We use plasma cutting to dismantle structures and cut metal beams and plates. We use plasma cutting when gas cutting is not possible. This applies to some metals (stainless steels, aluminum, copper), as well as in situations where higher accuracy requirements apply to workpieces.
Plasma cutting is significantly quieter, has a low thermal effect and can be performed under water. The effect of gases and ultraviolet radiation is also minimal. The cutting takes place under the influence of a plasma jet, the temperature of which exceeds 25,000 °C. A pilot arc is first ignited between the tip of the tungsten, hafnium or cerium electrode and the parts, after which the plasma arc ignites. The process is characterized by a relatively high no-load voltage - up to 400 V. Thermal energy melts the serve and the jet removes the molten metal from the cutting zone.

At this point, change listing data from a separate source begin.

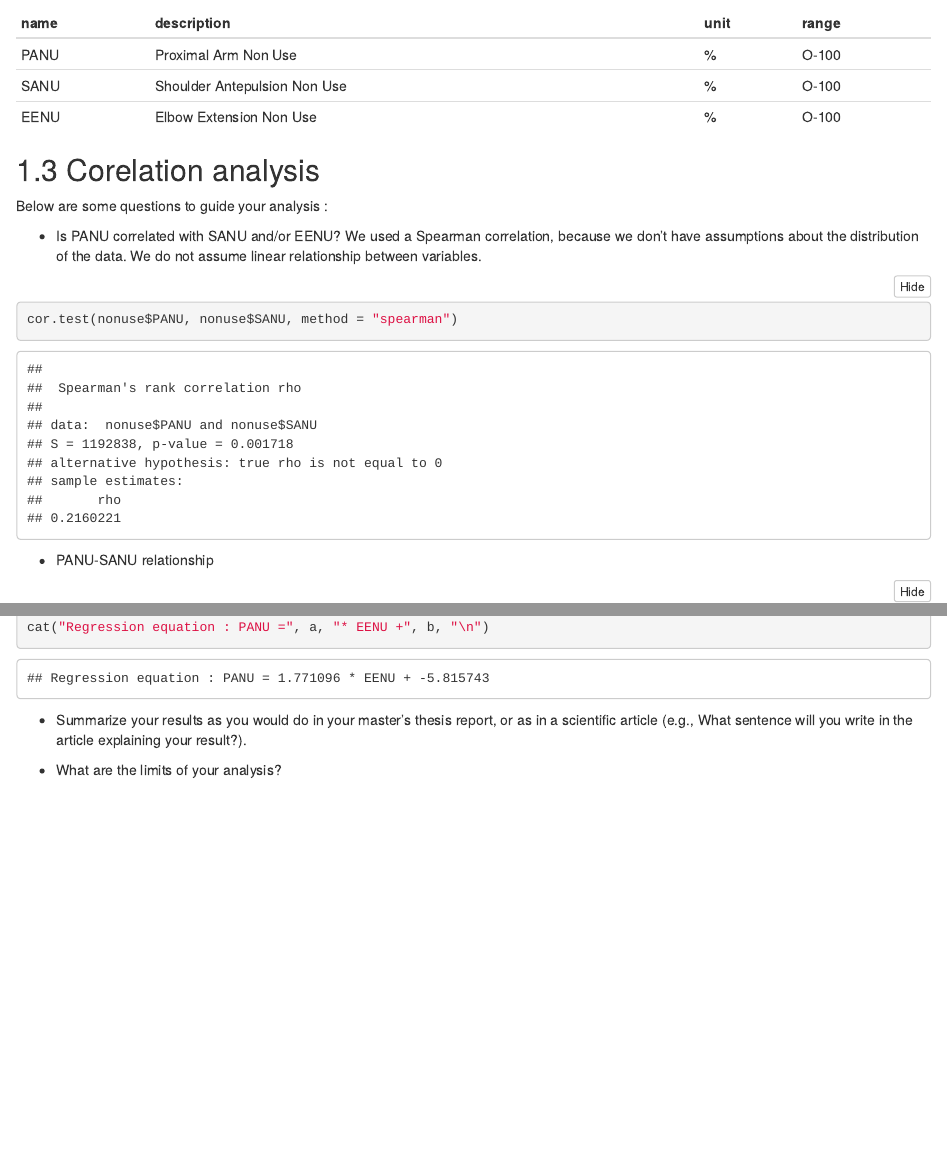
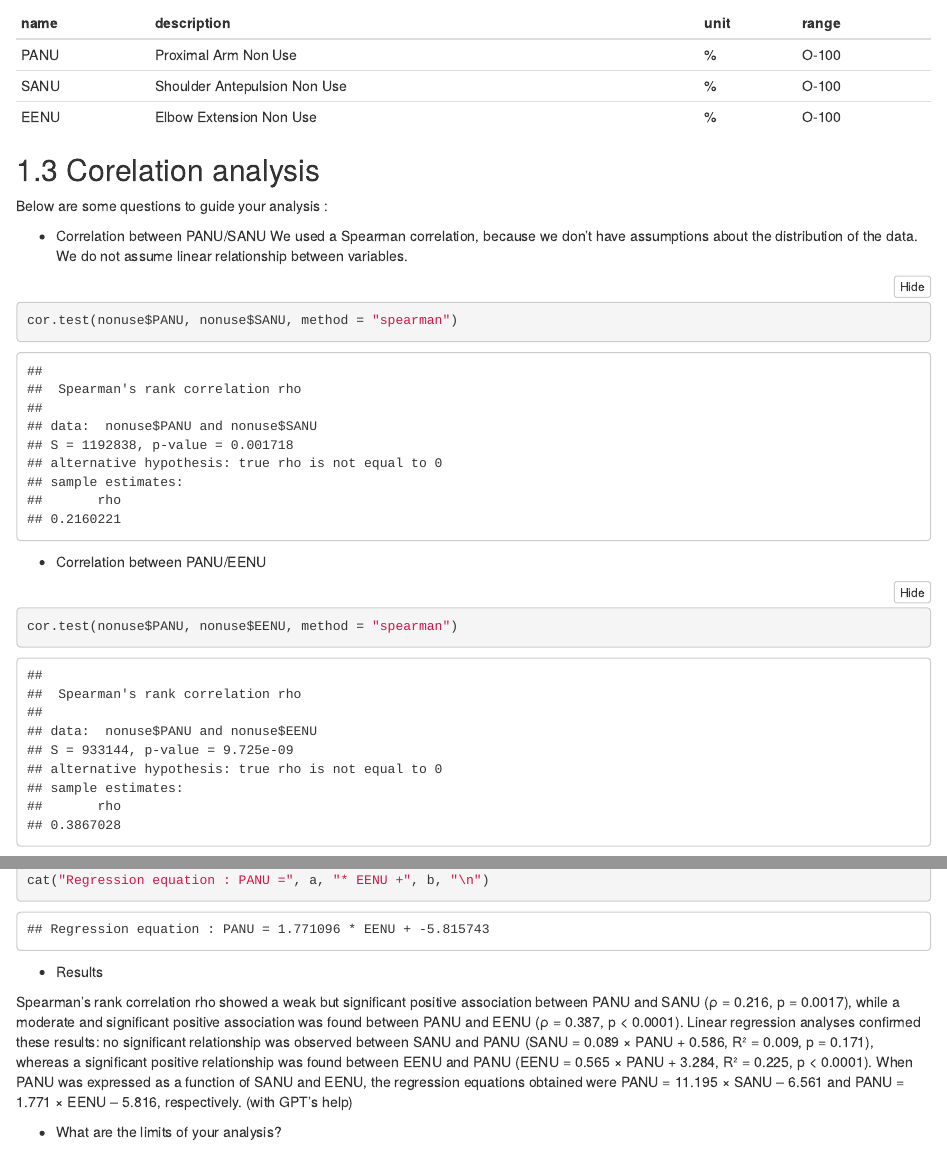
Before and after one commit to DelphineHun-student/Series02-RStudio-DelphineHun, an R Markdown document (Series02.Rmd): the page in a window 1100 px wide, from 1220 px down before the commit and from 1260 px down after it, so that both start at the same text, and a second part further down, joined at a grey line. Rendered offline with R 4.5, knitr and Pandoc, with nearby package versions; folded parts are opened.

Commit message:
Results part
Spearman, linear regression, relationship.

````diff
--- a/Series02.Rmd
+++ b/Series02.Rmd
@@ -44,12 +44,18 @@ In your notebook, make a clear description of the experiment, the variables and
 ## Corelation analysis
 Below are some questions to guide your analysis :
 
-- Is PANU correlated with SANU and/or EENU?
+- Correlation between PANU/SANU
 We used a Spearman correlation, because we don't have assumptions about the distribution of the data. We do not assume linear relationship between variables.
 ```{r correlation PANU-SANU}
 cor.test(nonuse$PANU, nonuse$SANU, method = "spearman")
 ```
+- Correlation between PANU/EENU
+```{r correlation PANU-EENU}
+cor.test(nonuse$PANU, nonuse$EENU, method = "spearman")
+```
+
 - PANU-SANU relationship
+
 ```{r plot SANU-lm}
 library(ggplot2)
 ggplot(nonuse, aes(x=PANU, y=SANU)) +
@@ -109,6 +118,9 @@ b <- -intercept_2 / slope_2
 cat("Regression equation : PANU =", a, "* EENU +", b, "\n")
 ```
 
-- Summarize your results as you would do in your master’s thesis report, or as in a scientific article (e.g., What sentence will you write in the article explaining your result?).
+- Results
+
+Spearman’s rank correlation rho showed a weak but significant positive association between PANU and SANU (ρ = 0.216, p = 0.0017), while a moderate and significant positive association was found between PANU and EENU (ρ = 0.387, p < 0.0001). Linear regression analyses confirmed these results: no significant relationship was observed between SANU and PANU (SANU = 0.089 × PANU + 0.586, R² = 0.009, p = 0.171), whereas a significant positive relationship was found between EENU and PANU (EENU = 0.565 × PANU + 3.284, R² = 0.225, p < 0.0001). When PANU was expressed as a function of SANU and EENU, the regression equations obtained were PANU = 11.195 × SANU – 6.561 and PANU = 1.771 × EENU – 5.816,  respectively.
+(with GPT's help)
 
 - What are the limits of your analysis?
````
Also changed, not shown: Series02.Rmd (5 more changed lines).
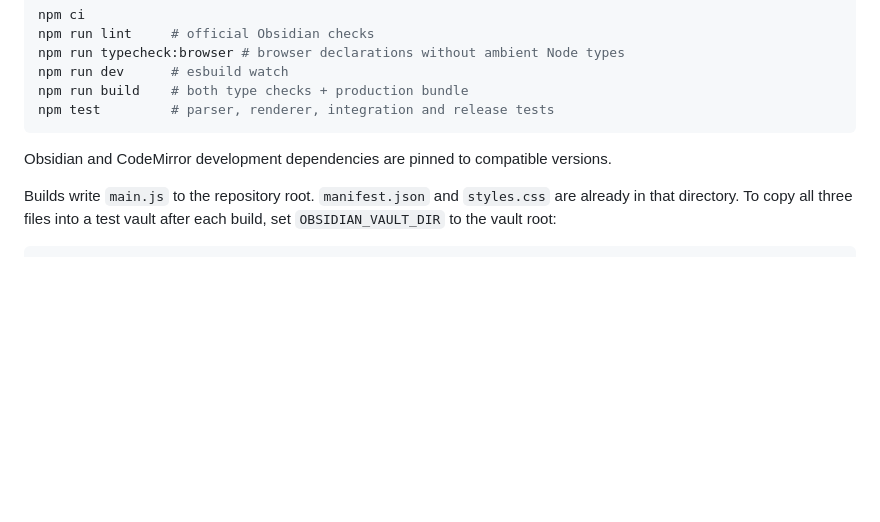
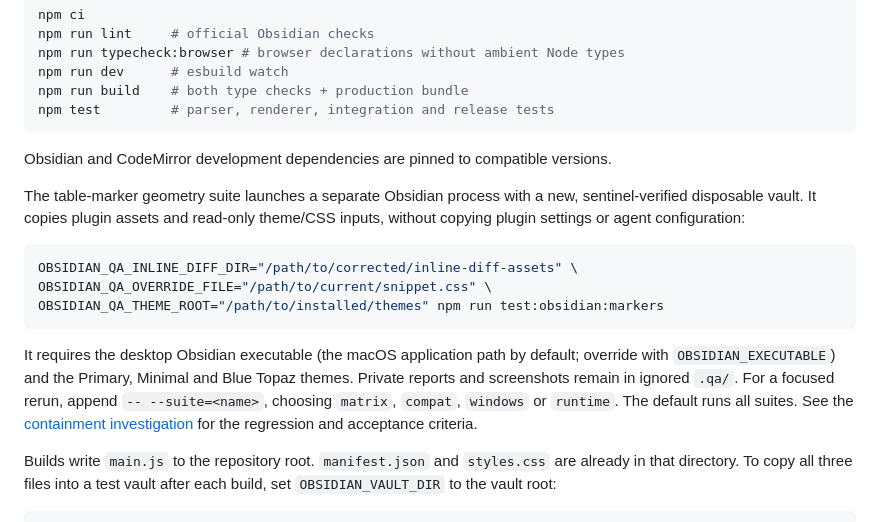
Before and after one commit to deepal/obsidian-inline-review-comments, a Markdown page: README.md, the part around the change. GitHub-like rendering; blank space fills up the shorter version.

````diff
--- a/README.md
+++ b/README.md
@@ -270,6 +270,23 @@ npm test         # parser, renderer, integration and release tests
 
 Obsidian and CodeMirror development dependencies are pinned to compatible versions.
 
+The table-marker geometry suite launches a separate Obsidian process with a new,
+sentinel-verified disposable vault. It copies plugin assets and read-only theme/CSS
+inputs, without copying plugin settings or agent configuration:
+
+```bash
+OBSIDIAN_QA_INLINE_DIFF_DIR="/path/to/corrected/inline-diff-assets" \
+OBSIDIAN_QA_OVERRIDE_FILE="/path/to/current/snippet.css" \
+OBSIDIAN_QA_THEME_ROOT="/path/to/installed/themes" npm run test:obsidian:markers
+```
+
+It requires the desktop Obsidian executable (the macOS application path by default;
+override with `OBSIDIAN_EXECUTABLE`) and the Primary, Minimal and Blue Topaz themes.
+Private reports and screenshots remain in ignored `.qa/`. For a focused rerun, append
+`-- --suite=<name>`, choosing `matrix`, `compat`, `windows` or `runtime`.
+The default runs all suites. See the [containment investigation](docs/inline-diff-avatar-overflow-triage.md)
+for the regression and acceptance criteria.
+
 Builds write `main.js` to the repository root. `manifest.json` and `styles.css`
 are already in that directory. To copy all three files into a test vault after
 each build, set `OBSIDIAN_VAULT_DIR` to the vault root:
````
Also changed, not shown: docs/inline-diff-avatar-overflow-triage.md (added, +176 -0 lines), docs/images/avatar-containment-live.png (added), docs/images/avatar-containment-native.png (added), docs/images/avatar-containment-reading.png (added), 9 other files.
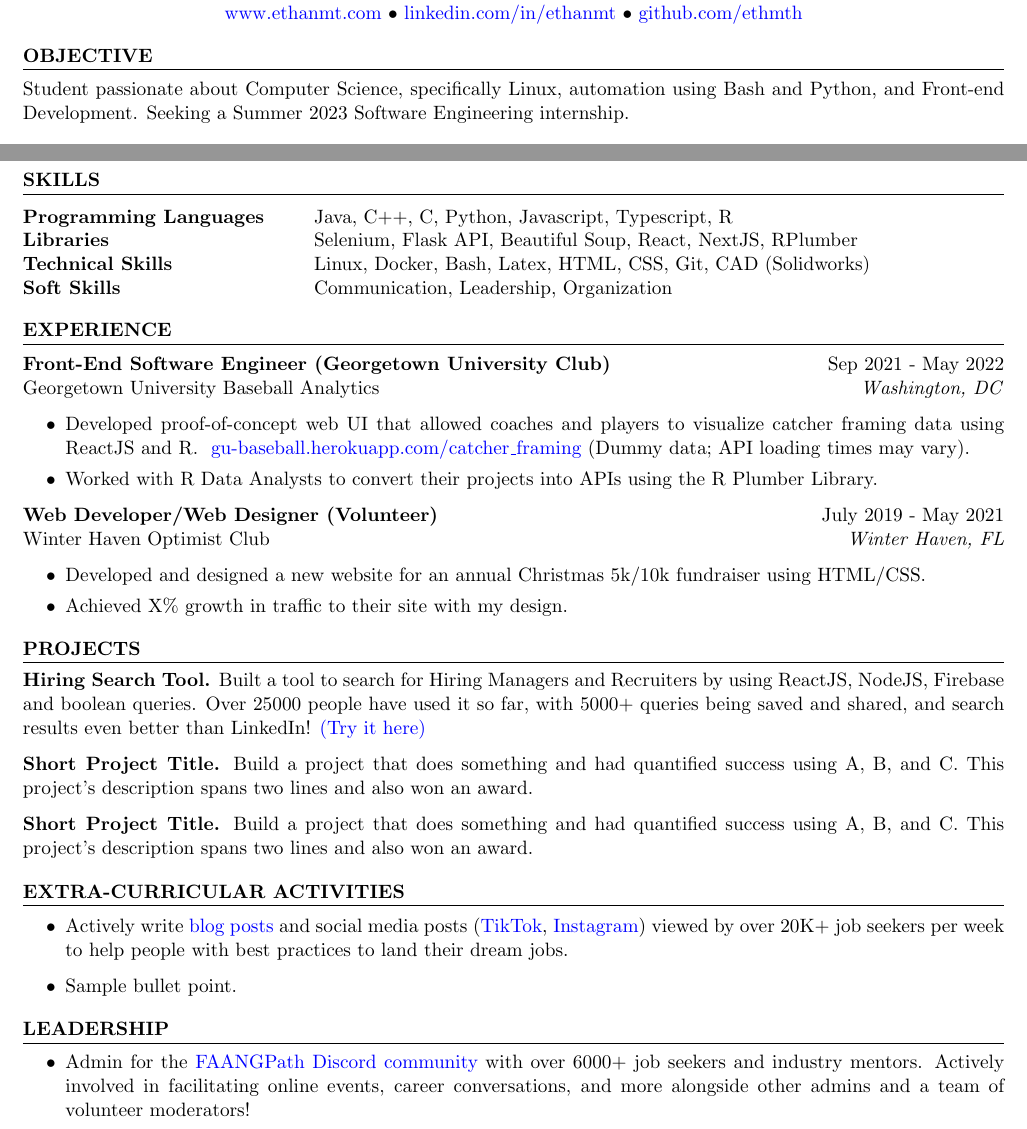
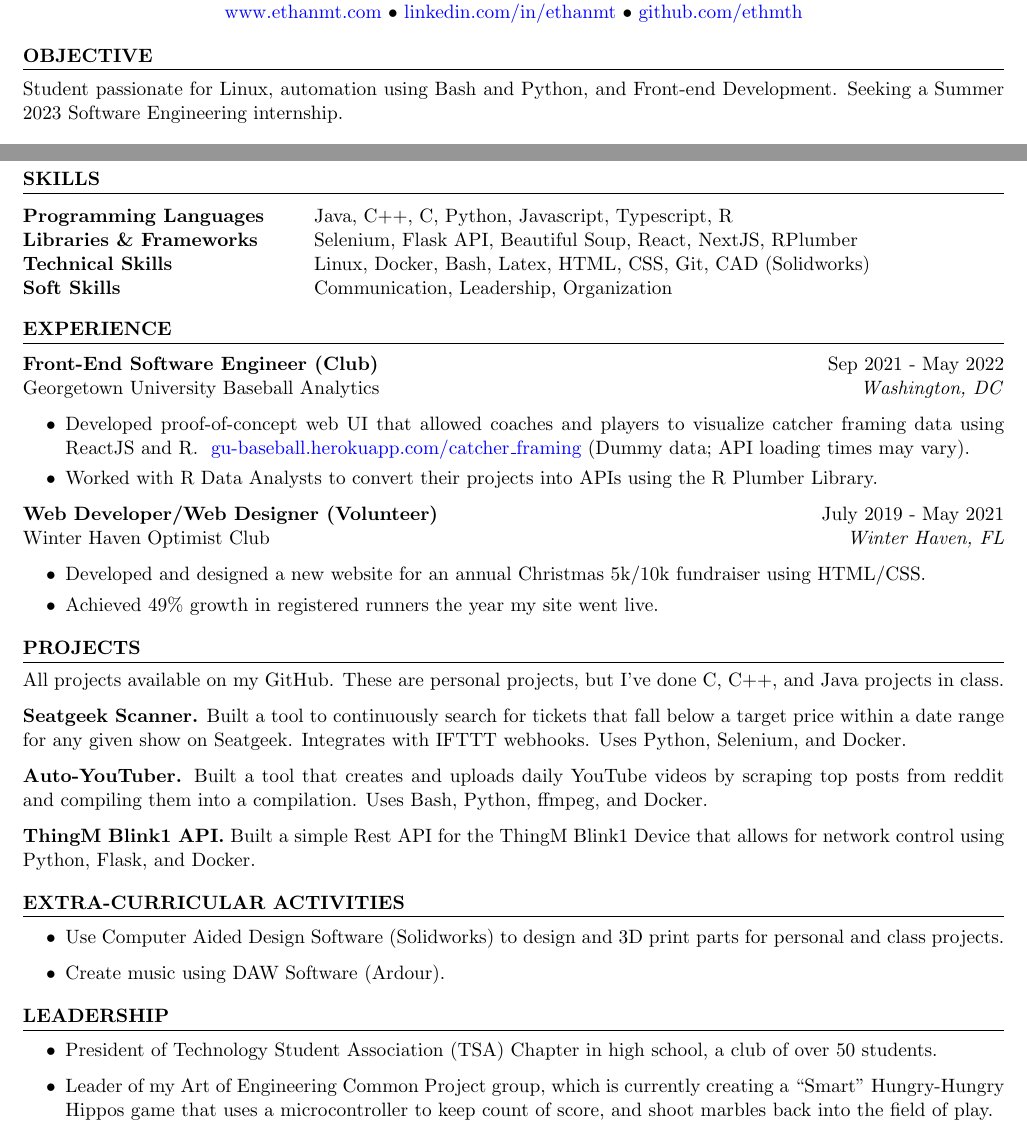
Before and after one commit to ethmth/resume, a LaTeX CV (resume.tex): two parts of the page, joined at a grey line, cut so that both start at the same text. Compiled offline with pdfLaTeX.

Commit message:
Finished Resume First Draft

```diff
--- a/resume.tex
+++ b/resume.tex
@@ -59,7 +59,8 @@
 \begin{list}{}{\setlength{\leftmargin}{0em}}
 \item
     %{Software Engineer with 2+ years of experience in XXX, seeking full-time XXX roles.}
-    {Student passionate about Computer Science, specifically Linux, automation using Bash and Python, and Front-end Development. Seeking a Summer 2023 Software Engineering internship.}
+    {Student passionate for  %Computer Science, specifically
+    Linux, automation using Bash and Python, and Front-end Development. Seeking a Summer 2023 Software Engineering internship.}
 \end{list}
 
 %----------------------------------------------------------------------------------------
@@ -93,7 +94,7 @@ Member of the Application Development Initiative - DevFest (Hackathon) Organizin
 \item
 \begin{tabular}{ @{} >{\bfseries}l @{\hspace{6ex}} l }
     Programming Languages & Java, C++, C, Python, Javascript, Typescript, R \\
-    Libraries & Selenium, Flask API, Beautiful Soup, React, NextJS, RPlumber \\
+    Libraries \& Frameworks & Selenium, Flask API, Beautiful Soup, React, NextJS, RPlumber \\
     Technical Skills & Linux, Docker, Bash, Latex, HTML, CSS, Git, CAD (Solidworks) \\
     Soft Skills & Communication, Leadership, Organization\\
     \end{tabular}
@@ -111,7 +112,7 @@ Member of the Application Development Initiative - DevFest (Hackathon) Organizin
 \hrule % Horizontal line
 \begin{list}{}{\setlength{\leftmargin}{0em}}
 \item
-\textbf{Front-End Software Engineer (Georgetown University Club)} \hfill Sep 2021 - May 2022\\
+\textbf{Front-End Software Engineer (Club)} \hfill Sep 2021 - May 2022\\
 Georgetown University Baseball Analytics \hfill \textit{Washington, DC}
  \begin{itemize}
     \itemsep -3pt {}
@@ -126,7 +127,7 @@ Georgetown University Baseball Analytics \hfill \textit{Washington, DC}
   \begin{itemize}
      \itemsep -3pt {}
      \item Developed and designed a new website for an annual Christmas 5k/10k fundraiser using HTML/CSS.
-     \item Achieved X\% growth in traffic to their site with my design.
+     \item Achieved 49\% growth in registered runners the year my site went live.
   \end{itemize}
 \end{list}
 
@@ -141,9 +142,10 @@ Georgetown University Baseball Analytics \hfill \textit{Washington, DC}
 \begin{list}{}{\setlength{\leftmargin}{0em}}
 \item % needed for spacing
 \vspace{-1.25em}
-\item \textbf{Hiring Search Tool.} {Built a tool to search for Hiring Managers and Recruiters by using ReactJS, NodeJS, Firebase and boolean queries. Over 25000 people have used it so far, with 5000+ queries being saved and shared, and search results even better than LinkedIn! \href{https://hiring-search.careerflow.ai/}{(Try it here)}}
-\item \textbf{Short Project Title.} {Build a project that does something and had quantified success using A, B, and C. This project's description spans two lines and also won an award.}
-\item \textbf{Short Project Title.} {Build a project that does something and had quantified success using A, B, and C. This project's description spans two lines and also won an award.}
+\item {All projects available on my GitHub. These are personal projects, but I've done C, C++, and Java projects in class. }
+\item \textbf{Seatgeek Scanner.} {Built a tool to continuously search for tickets that fall below a target price within a date range for any given show on Seatgeek. Integrates with IFTTT webhooks. Uses Python, Selenium, and Docker. }
+\item \textbf{Auto-YouTuber.} {Built a tool that creates and uploads daily YouTube videos by scraping top posts from reddit and compiling them into a compilation. Uses Bash, Python, ffmpeg, and Docker. }
+\item \textbf{ThingM Blink1 API.} {Built a simple Rest API for the ThingM Blink1 Device that allows for network control using Python, Flask, and Docker.}
 \end{list}
 
 %----------------------------------------------------------------------------------------
@@ -155,8 +157,12 @@ Georgetown University Baseball Analytics \hfill \textit{Washington, DC}
 \begin{list}{}{\setlength{\leftmargin}{0em}}
 \item
 \begin{itemize}
-    \item 	Actively write \href{https://www.faangpath.com/blog/}{blog posts} and social media posts (\href{https://www.tiktok.com/@faangpath}{TikTok}, \href{https://www.instagram.com/faangpath/?hl=en}{Instagram}) viewed by over 20K+ job seekers per week to help people with best practices to land their dream jobs.
-    \item	Sample bullet point.
+    % \item 	Actively write \href{https://www.faangpath.com/blog/}{blog posts} and social media posts (\href{https://www.tiktok.com/@faangpath}{TikTok}, \href{https://www.instagram.com/faangpath/?hl=en}{Instagram}) viewed by over 20K+ job seekers per week to help people with best practices to land their dream jobs.
+    % \item	Sample bullet point.
+    \item Use Computer Aided Design Software (Solidworks) to design and 3D print parts for personal and class projects. %, such as a Smart Hungry-Hungry Hippos game I'm currently working on.
+    % \item Actively learn and experiment with Game Development Software (Godot).
+    % \item Video edit multimedia projects relating to my favorite films, shows, and music.
+    \item Create music using DAW Software (Ardour).
 \end{itemize}
 \end{list}
 
@@ -170,7 +176,9 @@ Georgetown University Baseball Analytics \hfill \textit{Washington, DC}
 \begin{list}{}{\setlength{\leftmargin}{0em}}
 \item
 \begin{itemize}
-    \item Admin for the \href{https://discord.com/invite/WWbjEaZ}{FAANGPath Discord community} with over 6000+ job seekers and industry mentors. Actively involved in facilitating online events, career conversations, and more alongside other admins and a team of volunteer moderators!
+    % \item Admin for the \href{https://discord.com/invite/WWbjEaZ}{FAANGPath Discord community} with over 6000+ job seekers and industry mentors. Actively involved in facilitating online events, career conversations, and more alongside other admins and a team of volunteer moderators!
+    \item President of Technology Student Association (TSA) Chapter in high school, a club of over 50 students.
+    \item Leader of my Art of Engineering Common Project group, which is currently creating a ``Smart'' Hungry-Hungry Hippos game that uses a microcontroller to keep count of score, and shoot marbles back into the field of play.
 \end{itemize}
 \end{list}
 
```
Also changed, not shown: resume.pdf.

The advantage of plasma cutting is high cutting speed on thin and medium thickness materials. The disadvantage, however, is the cutting edge that tapers from the bottom, which creates a slanted cutting edge.